(mglMetalTest:mglProfile) Profile time for mglProfileOn is: 0.080889 ms
(mglMetalTest:mglProfile) Profile time for mglQuad is: 0.694815 ms

You can now make it flicker

Hit ENTER to flicker: 

Which should just make the checkerboard flicker.

Next we test coordinate xforms (which will be used for setting display coordinates to visual angles in the future). You should get two prompts which will first display three dots offset to the left, and then in the center:

Hit ENTER to test coordinate xform: 
Hit ENTER to test coordinate xform: 

Now, for some (slightly) more fun stuff. Next should display a vertical gabor. Note the profile time tells you how long mglCreate and mglBlt texture take.

Hit ENTER to test texture: 
(mglMetalTest:mglProfile) Profile time for mglProfileOn is: 0.117438 ms
(mglSocketWrite) Using connectionDescriptor 302
(mglSocketWrite) Wrote 1048576 of 1048576 bytes (Len: 262144 (1 x 262144), dataSize: 4)
(mglMetalTest:mglProfile) Profile time for mglCreateTexture is: 3.228833 ms
(mglMetalTest:mglProfile) Profile time for mglBltTexture is: 0.453883 ms

Next it should go full screen, show you the grating drifting to the left and then go back to a windowed context:

Hit ENTER to test blt (drifting): 
(mglMetalTest) Median frame time: 0.0167
(mglMetalTest) Max frame time: 0.0221
(mglMetalTest) Number of frames over 0.0167: 164/271
(mglMetalTest) Number of frames 5% over 0.0167: 17/271
(mglMetalTest) Number of frames 10% over 0.0167: 1/271
(mglMetalTest) Number of frames 20% over 0.0167: 1/271

Next it will do something similar, but show you drifting gratings at different locations and orientations.

Hit ENTER to test blt (multiple rotating and drifting): 
(mglMetalTest) Median frame time: 0.0167
(mglMetalTest) Max frame time: 0.0252
(mglMetalTest) Number of frames over 0.0167: 163/271
(mglMetalTest) Number of frames 5% over 0.0167: 51/271
(mglMetalTest) Number of frames 10% over 0.0167: 1/271
(mglMetalTest) Number of frames 20% over 0.0167: 1/271

Next, a test of dots

Hit ENTER to test dots: 
(mglMetalTest:mglProfile) Profile time for mglProfileOn is: 0.074804 ms
(mglMetalTest:mglProfile) Profile time for mglPoints2 is: 0.422125 ms

Then a test of moving dots, this will also go full screen and then should go back to a windowed context.

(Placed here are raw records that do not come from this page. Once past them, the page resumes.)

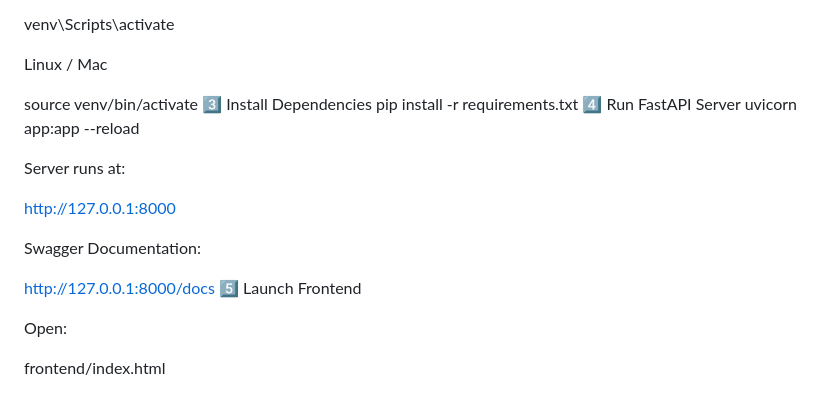
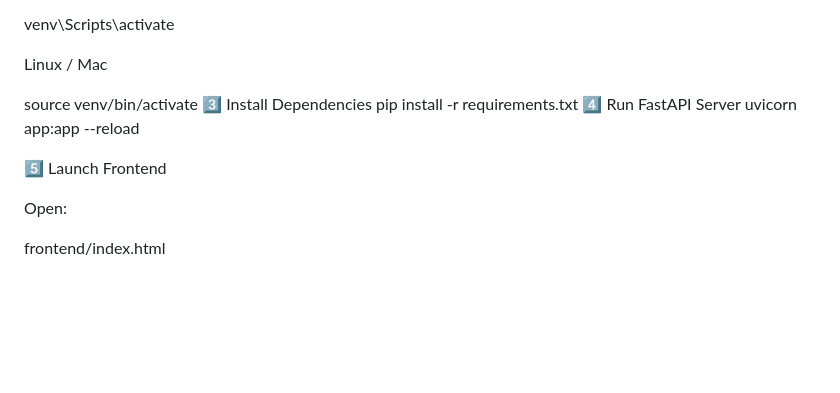
Before and after one commit to khandelwalgahana8-code/sales-prediction-api, a Markdown page: README.md, the part around the change. Drawn GitHub-style; blank space fills up the shorter version.

```diff
--- a/README.md
+++ b/README.md
@@ -142,13 +142,6 @@ pip install -r requirements.txt
 4️⃣ Run FastAPI Server
 uvicorn app:app --reload
 
-Server runs at:
-
-http://127.0.0.1:8000
-
-Swagger Documentation:
-
-http://127.0.0.1:8000/docs
 5️⃣ Launch Frontend
 
 Open:
```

Hit ENTER to test dots: 
(mglMetalTest) Median frame time: 0.0167
(mglMetalTest) Max frame time: 0.0924
(mglMetalTest) Number of frames over 0.0167: 554/971
(mglMetalTest) Number of frames 5% over 0.0167: 137/971
(mglMetalTest) Number of frames 10% over 0.0167: 24/971
(mglMetalTest) Number of frames 20% over 0.0167: 5/971

Note that mglMetalTest with no arguments, starts up a new socket which the mglMetal application would have to reconnect with, so if you want to test the sequence again, without restarting mglMetal, you can run it like this:

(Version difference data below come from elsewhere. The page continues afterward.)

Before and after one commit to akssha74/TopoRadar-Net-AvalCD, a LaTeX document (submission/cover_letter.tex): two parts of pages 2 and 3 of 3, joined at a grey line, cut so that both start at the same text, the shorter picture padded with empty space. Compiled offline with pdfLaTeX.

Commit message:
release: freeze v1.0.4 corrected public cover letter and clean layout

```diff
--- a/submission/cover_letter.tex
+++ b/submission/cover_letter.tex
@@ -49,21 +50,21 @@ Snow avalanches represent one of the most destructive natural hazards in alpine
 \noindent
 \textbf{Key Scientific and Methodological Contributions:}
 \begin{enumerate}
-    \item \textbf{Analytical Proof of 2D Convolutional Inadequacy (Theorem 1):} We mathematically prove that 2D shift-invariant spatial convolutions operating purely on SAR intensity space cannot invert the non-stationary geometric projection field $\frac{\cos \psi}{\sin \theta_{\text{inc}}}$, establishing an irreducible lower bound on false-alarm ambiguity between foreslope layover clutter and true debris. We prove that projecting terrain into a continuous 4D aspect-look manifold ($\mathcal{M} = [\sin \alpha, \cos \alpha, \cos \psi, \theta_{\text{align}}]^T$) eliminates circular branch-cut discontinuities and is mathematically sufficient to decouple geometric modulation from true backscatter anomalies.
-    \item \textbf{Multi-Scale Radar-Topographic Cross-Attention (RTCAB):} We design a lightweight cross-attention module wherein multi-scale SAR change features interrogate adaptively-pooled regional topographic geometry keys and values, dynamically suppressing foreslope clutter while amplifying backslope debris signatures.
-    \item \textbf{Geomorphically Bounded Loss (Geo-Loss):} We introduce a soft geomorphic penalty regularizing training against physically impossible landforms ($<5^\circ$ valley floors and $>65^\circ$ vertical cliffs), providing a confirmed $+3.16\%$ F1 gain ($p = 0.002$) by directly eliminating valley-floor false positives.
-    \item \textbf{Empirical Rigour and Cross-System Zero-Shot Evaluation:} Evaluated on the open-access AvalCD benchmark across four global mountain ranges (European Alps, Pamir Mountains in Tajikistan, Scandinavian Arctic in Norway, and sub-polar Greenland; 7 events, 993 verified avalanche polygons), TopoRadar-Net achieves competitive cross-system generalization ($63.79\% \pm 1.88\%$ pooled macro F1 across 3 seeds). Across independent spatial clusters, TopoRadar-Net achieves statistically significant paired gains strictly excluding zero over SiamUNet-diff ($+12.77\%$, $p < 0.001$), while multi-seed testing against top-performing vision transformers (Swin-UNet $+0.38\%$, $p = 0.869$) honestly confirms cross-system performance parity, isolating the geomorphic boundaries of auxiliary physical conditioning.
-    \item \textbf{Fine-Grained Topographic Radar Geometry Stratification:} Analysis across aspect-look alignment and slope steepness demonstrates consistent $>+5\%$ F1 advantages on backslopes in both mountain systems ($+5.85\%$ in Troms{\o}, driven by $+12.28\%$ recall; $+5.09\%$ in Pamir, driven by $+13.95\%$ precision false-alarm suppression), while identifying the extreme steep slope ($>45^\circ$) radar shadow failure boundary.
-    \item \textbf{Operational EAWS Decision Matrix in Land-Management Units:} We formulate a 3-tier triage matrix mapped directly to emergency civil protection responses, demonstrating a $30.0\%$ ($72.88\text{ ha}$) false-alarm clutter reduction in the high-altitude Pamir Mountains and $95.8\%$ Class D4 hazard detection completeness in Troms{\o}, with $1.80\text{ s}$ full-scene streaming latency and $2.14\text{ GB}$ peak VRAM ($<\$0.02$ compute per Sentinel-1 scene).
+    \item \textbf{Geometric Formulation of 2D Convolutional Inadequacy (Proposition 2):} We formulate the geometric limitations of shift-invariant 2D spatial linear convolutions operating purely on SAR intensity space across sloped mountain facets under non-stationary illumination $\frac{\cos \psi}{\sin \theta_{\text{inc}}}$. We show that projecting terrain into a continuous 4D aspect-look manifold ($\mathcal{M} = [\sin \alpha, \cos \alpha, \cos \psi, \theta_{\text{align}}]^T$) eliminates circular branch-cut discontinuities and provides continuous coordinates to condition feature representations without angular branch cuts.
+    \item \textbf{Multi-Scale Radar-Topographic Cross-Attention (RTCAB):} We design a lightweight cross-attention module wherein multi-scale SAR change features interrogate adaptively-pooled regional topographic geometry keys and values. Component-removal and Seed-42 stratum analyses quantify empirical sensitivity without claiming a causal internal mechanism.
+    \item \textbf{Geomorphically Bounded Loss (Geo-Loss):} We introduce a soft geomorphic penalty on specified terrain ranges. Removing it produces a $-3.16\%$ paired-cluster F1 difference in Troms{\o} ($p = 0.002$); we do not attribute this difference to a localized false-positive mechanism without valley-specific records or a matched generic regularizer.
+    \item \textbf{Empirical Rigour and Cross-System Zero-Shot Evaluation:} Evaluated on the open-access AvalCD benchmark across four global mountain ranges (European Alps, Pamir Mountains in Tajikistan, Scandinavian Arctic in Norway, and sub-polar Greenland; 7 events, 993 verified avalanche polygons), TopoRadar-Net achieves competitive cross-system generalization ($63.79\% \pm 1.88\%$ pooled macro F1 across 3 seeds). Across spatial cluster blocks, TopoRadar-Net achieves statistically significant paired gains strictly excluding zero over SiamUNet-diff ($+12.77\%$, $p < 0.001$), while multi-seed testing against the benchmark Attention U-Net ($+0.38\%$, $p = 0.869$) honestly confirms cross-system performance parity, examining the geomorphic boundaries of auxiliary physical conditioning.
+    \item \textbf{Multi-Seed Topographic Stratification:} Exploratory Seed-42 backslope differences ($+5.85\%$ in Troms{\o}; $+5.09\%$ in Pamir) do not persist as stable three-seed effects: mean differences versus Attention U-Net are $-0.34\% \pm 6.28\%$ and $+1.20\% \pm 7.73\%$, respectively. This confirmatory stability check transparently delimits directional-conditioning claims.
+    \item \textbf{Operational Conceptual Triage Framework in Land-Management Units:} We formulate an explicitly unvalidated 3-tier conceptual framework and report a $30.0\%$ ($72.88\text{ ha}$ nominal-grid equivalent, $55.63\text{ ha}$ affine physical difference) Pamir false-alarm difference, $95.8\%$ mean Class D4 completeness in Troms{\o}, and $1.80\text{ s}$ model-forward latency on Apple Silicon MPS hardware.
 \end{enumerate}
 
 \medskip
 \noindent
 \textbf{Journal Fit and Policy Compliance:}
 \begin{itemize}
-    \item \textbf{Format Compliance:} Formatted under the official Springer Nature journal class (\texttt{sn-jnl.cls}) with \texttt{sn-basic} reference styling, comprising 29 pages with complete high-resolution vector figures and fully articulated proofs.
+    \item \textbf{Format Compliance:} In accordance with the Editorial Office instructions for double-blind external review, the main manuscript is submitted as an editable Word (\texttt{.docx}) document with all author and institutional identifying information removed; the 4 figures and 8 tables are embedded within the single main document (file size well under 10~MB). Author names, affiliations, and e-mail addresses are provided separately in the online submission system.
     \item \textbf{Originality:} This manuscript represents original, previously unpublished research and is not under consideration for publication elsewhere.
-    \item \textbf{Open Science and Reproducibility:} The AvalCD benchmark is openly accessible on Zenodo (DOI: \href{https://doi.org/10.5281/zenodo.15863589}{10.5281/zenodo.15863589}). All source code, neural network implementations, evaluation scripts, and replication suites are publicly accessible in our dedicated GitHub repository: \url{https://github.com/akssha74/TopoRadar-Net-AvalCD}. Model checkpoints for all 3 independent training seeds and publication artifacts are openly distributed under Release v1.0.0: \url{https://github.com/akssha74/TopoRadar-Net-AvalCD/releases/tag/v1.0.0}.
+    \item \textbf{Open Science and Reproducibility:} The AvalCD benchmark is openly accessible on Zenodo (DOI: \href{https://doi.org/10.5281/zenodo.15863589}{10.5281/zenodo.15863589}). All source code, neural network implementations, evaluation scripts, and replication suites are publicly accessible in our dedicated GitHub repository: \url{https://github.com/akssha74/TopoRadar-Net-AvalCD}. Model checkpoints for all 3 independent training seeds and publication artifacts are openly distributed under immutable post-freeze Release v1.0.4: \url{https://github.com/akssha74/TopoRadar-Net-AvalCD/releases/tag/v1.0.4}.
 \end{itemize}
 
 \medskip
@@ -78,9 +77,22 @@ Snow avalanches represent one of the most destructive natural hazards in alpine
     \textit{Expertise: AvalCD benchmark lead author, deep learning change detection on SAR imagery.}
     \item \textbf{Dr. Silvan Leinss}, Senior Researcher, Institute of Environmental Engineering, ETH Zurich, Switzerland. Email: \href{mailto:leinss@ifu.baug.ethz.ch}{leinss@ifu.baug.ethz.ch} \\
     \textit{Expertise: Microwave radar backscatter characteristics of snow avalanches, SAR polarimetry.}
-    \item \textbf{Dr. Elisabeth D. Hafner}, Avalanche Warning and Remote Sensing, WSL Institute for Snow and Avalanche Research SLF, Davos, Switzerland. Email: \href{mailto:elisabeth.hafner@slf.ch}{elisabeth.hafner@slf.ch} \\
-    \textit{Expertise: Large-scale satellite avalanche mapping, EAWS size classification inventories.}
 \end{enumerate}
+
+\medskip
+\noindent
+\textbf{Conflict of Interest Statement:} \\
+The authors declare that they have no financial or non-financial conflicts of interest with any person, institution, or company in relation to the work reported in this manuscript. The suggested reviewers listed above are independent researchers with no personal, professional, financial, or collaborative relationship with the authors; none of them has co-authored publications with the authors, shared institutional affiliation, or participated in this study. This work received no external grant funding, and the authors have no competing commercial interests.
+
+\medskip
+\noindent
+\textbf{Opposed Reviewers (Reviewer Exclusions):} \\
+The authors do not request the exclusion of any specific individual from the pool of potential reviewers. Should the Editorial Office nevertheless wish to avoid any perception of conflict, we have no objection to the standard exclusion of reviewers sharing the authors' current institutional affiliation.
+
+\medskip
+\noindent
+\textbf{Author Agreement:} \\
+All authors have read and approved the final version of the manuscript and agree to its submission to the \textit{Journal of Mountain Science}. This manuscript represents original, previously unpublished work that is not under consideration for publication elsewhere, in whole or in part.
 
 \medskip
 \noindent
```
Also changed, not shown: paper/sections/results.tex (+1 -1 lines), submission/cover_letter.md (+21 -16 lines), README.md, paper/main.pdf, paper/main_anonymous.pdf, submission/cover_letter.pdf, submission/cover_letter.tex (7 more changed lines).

mglMetalTest(1);

Development status

The following table is as of January 2020. The framework for all the key functionality that needs to be ported over to Metal is in place.

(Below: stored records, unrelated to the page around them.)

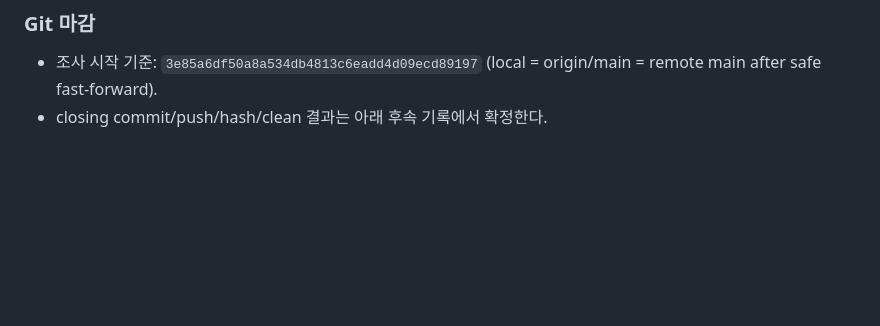
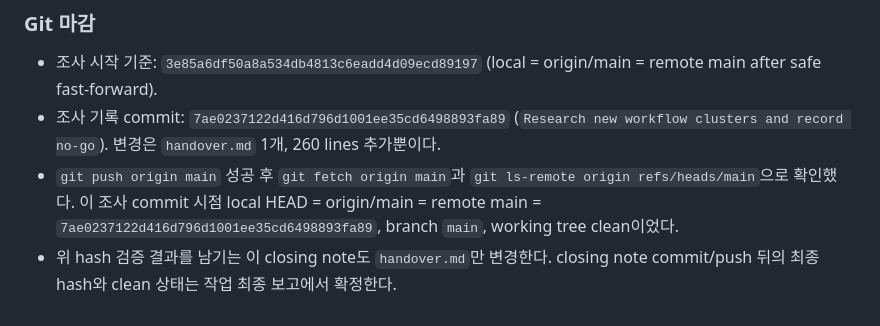
Before and after one commit to canghun13/packpreptools, a Markdown page: handover.md, the part around the change. Rendered like a GitHub page; blank space fills up the shorter version.

Commit message:
Record workflow discovery push status

```diff
--- a/handover.md
+++ b/handover.md
@@ -1810,4 +1810,6 @@ git status
 ### Git 마감
 
 - 조사 시작 기준: `3e85a6df50a8a534db4813c6eadd4d09ecd89197` (local = origin/main = remote main after safe fast-forward).
-- closing commit/push/hash/clean 결과는 아래 후속 기록에서 확정한다.
+- 조사 기록 commit: `7ae0237122d416d796d1001ee35cd6498893fa89` (`Research new workflow clusters and record no-go`). 변경은 `handover.md` 1개, 260 lines 추가뿐이다.
+- `git push origin main` 성공 후 `git fetch origin main`과 `git ls-remote origin refs/heads/main`으로 확인했다. 이 조사 commit 시점 local HEAD = origin/main = remote main = `7ae0237122d416d796d1001ee35cd6498893fa89`, branch `main`, working tree clean이었다.
+- 위 hash 검증 결과를 남기는 이 closing note도 `handover.md`만 변경한다. closing note commit/push 뒤의 최종 hash와 clean 상태는 작업 최종 보고에서 확정한다.
```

Function name Implementation status Notes
mglOpen Working alpha Code for this is in mglMetalTest, not yet pulled out into a clean function with all the same functionality as the mglOpen function, but should be trivial.
mglFlush Working alpha Works by busy-waiting on the flush within mglMetal - seems like this could be rethought to free up time on the matlab side
mglClose Not yet implemented Trivial. But, need to decide if there should be a close state in which mglMetal is minimized
mglClearScreen Working alpha
mglLine Working alpha
mglPoints2 Working alpha
mglQuads Working alpha
mglFixationCross Working alpha
mglCreateTexture Working alpha
mglBltTexture Working alpha
mglVisualAngleCoordinates Not yet implemented Trivial. Already have the shader vertex code setup to accept a transformation matrix from matlab
mglSetGammaTable No need to update
mglGetGammaTable No need to update
Keyboard / mouse functions No need to update
National Instruments digital / analog I/O NO need to update
Task code No need to update